Says Sundance programmer John Nein, who heads up the Sundance Collection, “Our goal is to bring visibility to the problems independent filmmakers have in terms of the longevity of their work and the preservation of film prints and digital masters. There are the problems we know, like the fact that film prints disintegrate over time, but there are also the lesser-known troubles of digital work, like issues regarding format.”
The functioning of the Sundance Collection is simple. Nein reaches out to Sundance filmmaker alumni and urges them to donate a print of their film. Then, he explains, “The UCLA Film and Television Archive will put the print in preservation.They prepare it properly to be stored in plastic bags that are stored in breathing canisters in state-of-the-art temperature regulated vaults. Occasionally these prints are used for retrospectives with the permission of the copyright holder, but they really shouldn’t be [removed].”

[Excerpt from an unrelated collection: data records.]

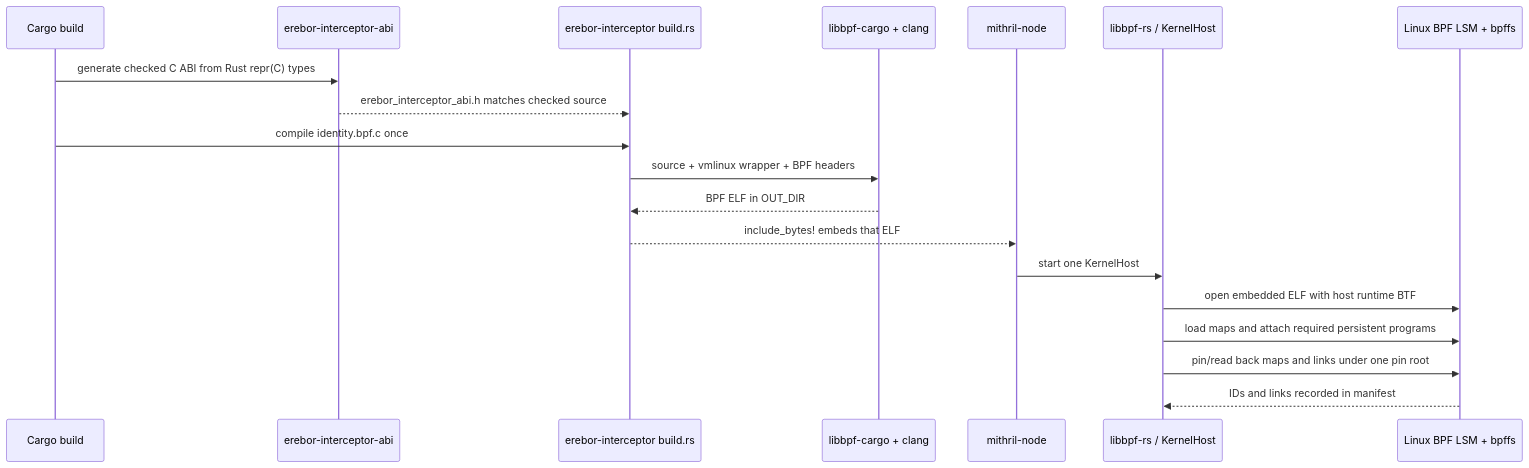
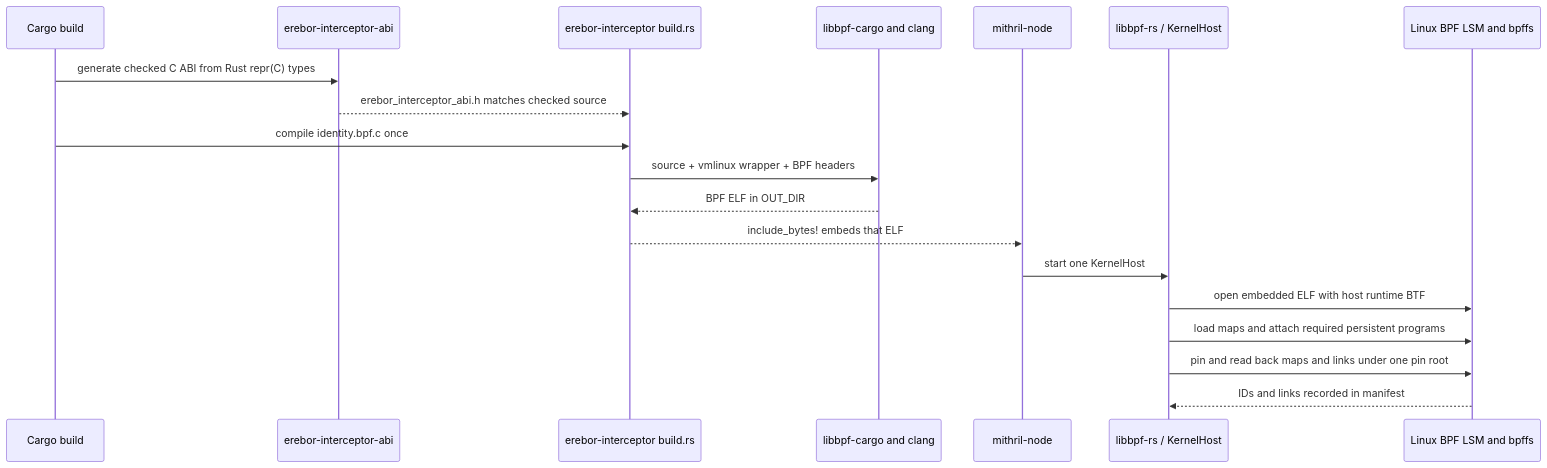
Before and after one commit to Ereborlabs/erebor-runtime: the first of 12 diagrams in docs/plans/mithril-hugging-face-intrusion-prevention/implemented-phase-review.md, drawn with Mermaid. The commit also changed other lines of this file and 3 other files, not shown here.

````diff
--- a/docs/plans/mithril-hugging-face-intrusion-prevention/implemented-phase-review.md
+++ b/docs/plans/mithril-hugging-face-intrusion-prevention/implemented-phase-review.md
@@ -82,22 +90,22 @@
 ```mermaid
 sequenceDiagram
     participant Cargo as Cargo build
     participant ABI as erebor-interceptor-abi
     participant Build as erebor-interceptor build.rs
-    participant LC as libbpf-cargo + clang
+    participant LC as libbpf-cargo and clang
     participant Node as mithril-node
     participant LR as libbpf-rs / KernelHost
-    participant K as Linux BPF LSM + bpffs
+    participant K as Linux BPF LSM and bpffs
 
     Cargo->>ABI: generate checked C ABI from Rust repr(C) types
     ABI-->>Build: erebor_interceptor_abi.h matches checked source
     Cargo->>Build: compile identity.bpf.c once
     Build->>LC: source + vmlinux wrapper + BPF headers
     LC-->>Build: BPF ELF in OUT_DIR
     Build-->>Node: include_bytes! embeds that ELF
     Node->>LR: start one KernelHost
     LR->>K: open embedded ELF with host runtime BTF
     LR->>K: load maps and attach required persistent programs
-    LR->>K: pin/read back maps and links under one pin root
+    LR->>K: pin and read back maps and links under one pin root
     K-->>LR: IDs and links recorded in manifest
 ```
````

Nein says if a filmmaker wants to give the Archive a better restoration element, like an interpositive, it will gladly accept it, although he admits that convincing a producer or production company to spend an additional $10,000 on an archival film element is a tough sell.
What about digital? Isn’t that where everything is headed anyway? “For a lot of films that originally existed as prints, the filmmakers will go back and do restoration ending in a digital format, such an HD cam master,” says Nein. “Wendell Harris went back to his 35mm source material for Chameleon Street and restored part of it, but the ultimate product is HD. The real issue, though, is that the archive world is still coming up with the best [digital] standards for filmmakers. Right now you have to be aware that you should be constantly migrating your source material. There may not be machines anymore than can play what used to be shown on SVHS or early forms of DVCAM.”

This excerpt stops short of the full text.